* **What the exercise asks**
All of the records are to be reproduced exactly.

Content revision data
::::::::::

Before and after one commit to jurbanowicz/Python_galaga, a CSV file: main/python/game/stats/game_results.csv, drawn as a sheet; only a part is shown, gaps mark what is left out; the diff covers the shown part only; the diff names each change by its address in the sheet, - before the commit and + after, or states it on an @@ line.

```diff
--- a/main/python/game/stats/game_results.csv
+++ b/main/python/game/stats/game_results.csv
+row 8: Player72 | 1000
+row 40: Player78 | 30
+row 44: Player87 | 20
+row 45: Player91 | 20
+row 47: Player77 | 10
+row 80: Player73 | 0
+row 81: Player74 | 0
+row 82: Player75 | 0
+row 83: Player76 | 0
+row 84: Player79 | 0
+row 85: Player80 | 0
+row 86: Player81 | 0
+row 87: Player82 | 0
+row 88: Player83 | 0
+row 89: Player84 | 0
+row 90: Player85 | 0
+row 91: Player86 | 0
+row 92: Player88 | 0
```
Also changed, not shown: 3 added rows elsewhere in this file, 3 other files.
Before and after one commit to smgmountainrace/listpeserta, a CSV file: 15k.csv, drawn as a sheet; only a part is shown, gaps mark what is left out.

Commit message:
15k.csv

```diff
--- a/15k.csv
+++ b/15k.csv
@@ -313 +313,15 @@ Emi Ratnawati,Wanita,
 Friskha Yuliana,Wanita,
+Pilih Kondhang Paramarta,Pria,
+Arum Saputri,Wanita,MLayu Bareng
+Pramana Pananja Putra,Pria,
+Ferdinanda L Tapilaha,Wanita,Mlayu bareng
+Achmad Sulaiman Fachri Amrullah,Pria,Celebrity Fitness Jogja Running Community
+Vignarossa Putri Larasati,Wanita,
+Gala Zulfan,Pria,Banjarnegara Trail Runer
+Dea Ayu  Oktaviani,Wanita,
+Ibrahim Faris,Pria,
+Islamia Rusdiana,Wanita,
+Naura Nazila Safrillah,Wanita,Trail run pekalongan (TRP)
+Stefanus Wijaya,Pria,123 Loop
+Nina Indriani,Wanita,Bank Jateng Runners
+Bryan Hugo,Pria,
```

::::::::::

* **Solution for this task**
Before and after one commit to jurbanowicz/Python_galaga, a CSV file: main/python/game/stats/game_results.csv, drawn as a sheet; only a part is shown, gaps mark what is left out; the diff covers the shown part only; the diff names each change by its address in the sheet, - before the commit and + after, or states it on an @@ line.

```diff
--- a/main/python/game/stats/game_results.csv
+++ b/main/python/game/stats/game_results.csv
+row 8: Player72 | 1000
+row 40: Player78 | 30
+row 44: Player87 | 20
+row 45: Player91 | 20
+row 47: Player77 | 10
+row 80: Player73 | 0
+row 81: Player74 | 0
+row 82: Player75 | 0
+row 83: Player76 | 0
+row 84: Player79 | 0
+row 85: Player80 | 0
+row 86: Player81 | 0
+row 87: Player82 | 0
+row 88: Player83 | 0
+row 89: Player84 | 0
+row 90: Player85 | 0
+row 91: Player86 | 0
+row 92: Player88 | 0
```
Also changed, not shown: 3 added rows elsewhere in this file, 3 other files.
Before and after one commit to smgmountainrace/listpeserta, a CSV file: 15k.csv, drawn as a sheet; only a part is shown, gaps mark what is left out.

Commit message:
15k.csv

```diff
--- a/15k.csv
+++ b/15k.csv
@@ -313 +313,15 @@ Emi Ratnawati,Wanita,
 Friskha Yuliana,Wanita,
+Pilih Kondhang Paramarta,Pria,
+Arum Saputri,Wanita,MLayu Bareng
+Pramana Pananja Putra,Pria,
+Ferdinanda L Tapilaha,Wanita,Mlayu bareng
+Achmad Sulaiman Fachri Amrullah,Pria,Celebrity Fitness Jogja Running Community
+Vignarossa Putri Larasati,Wanita,
+Gala Zulfan,Pria,Banjarnegara Trail Runer
+Dea Ayu  Oktaviani,Wanita,
+Ibrahim Faris,Pria,
+Islamia Rusdiana,Wanita,
+Naura Nazila Safrillah,Wanita,Trail run pekalongan (TRP)
+Stefanus Wijaya,Pria,123 Loop
+Nina Indriani,Wanita,Bank Jateng Runners
+Bryan Hugo,Pria,
```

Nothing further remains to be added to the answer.